This final section is perhaps the greatest strengths of Schneider’s work. Many grammars assume that students only need to learn how to translate the Hebrew Bible into their own language. By contrast, grammars such as Schneider’s demonstrate that there is much more to reading the Hebrew Bible than mere translation. Schneider presents a strong case for the student’s need to comprehend the textual syntax of Hebrew. Although Schneider is unfortunately not transparent about his methodology, the predominant concern of Schneider’s work is clearly to place the emphasis of syntactical analysis upon the text rather than the clause or sentence. Indeed, he believes that the text is the largest unit of grammatical analysis; this conviction is central to his work. This, then, is his central aim and his major accomplishment.
This volume, however, is not without its peculiarities. First, McKinion has offered a translation, pure and simple.
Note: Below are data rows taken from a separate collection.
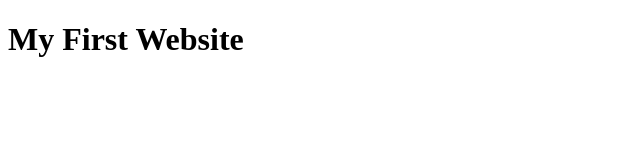
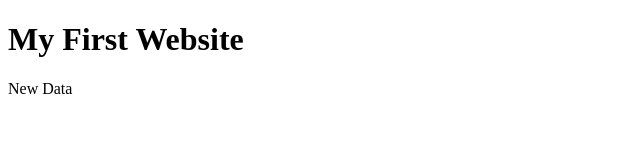
Before and after one commit to mohammed3818/crispy-enigma, a plain HTML site: page index.html in a window 1280 px wide. Shown: the full height of the page, 0-640 px from the left. Drawn offline with Linux system fonts and the light colour scheme.

Commit message:
Index file updated

```diff
--- a/index.html
+++ b/index.html
@@ -8,5 +8,7 @@
 </head>
 <body>
     <h1>My First Website</h1>
+
+    <div>New Data</div>
 </body>
 </html>
```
This becomes immediately evident from the fact that McKinion has provided no preface to the English edition; he simply translates Schneider’s forwards from the first and second German editions. McKinion’s approach to translating Schneider also means that, although he provides English translations of Hebrew examples, he has left references to the German language intact without recontextualizing them for an English speaking audience. For example, with regard to construct chains, McKinion writes, “In most cases, construct connections can be rendered in German with a genitive attribute or with the preposition ‘von’” (151). Such instances of pure translation without recontectualization occur throughout this text. That his English-speaking readers may not understand references to German seems of lesser concern to McKinion than offering a translation of the original. It, therefore, becomes immediately clear that teachers who adopts this text for their classrooms will have to provide guidance to students who may be puzzled by references to German.
This peculiarity points to a different concern regarding this grammar, namely its function. It is more than a teaching grammar, but it is also less than a complete reference grammar. However, I do not think that either Schneider or McKinion imagines this book being used by students in the classroom. In fact, according to the forward to the 1973 edition, Schneider writes, “This is a textbook. This does not mean that one can use it for teaching Hebrew continually from §1 to §54 or that it should in general be regarded as the sole object of instruction” (p. xv). This grammar is viewed by its author and translator as more of a tool for the instructor rather than a student textbook. Students will certainly benefit from referencing such a grammar, but it is intended to be accompanied by proactive instruction and guidance.
As a result of such characteristics, this volume is best suited for teachers and moderate to advanced students of Hebrew. It will serve well as a reference grammar of Hebrew syntax at the broader level of clauses and texts. It will also serve well in advanced Hebrew classrooms as long as it is accompanied with clear instruction. Moreover, I can see the materials of this grammar acting as fruitful subjects of discussion in PhD-level seminars and Hebrew reading groups. Additionally, Schneider’s insights are worthy of an audience in the English-speaking world and I look forward to seeing them make their way into more discussion on Hebrew syntax and grammar.
— Stephen D. Campbell, Durham University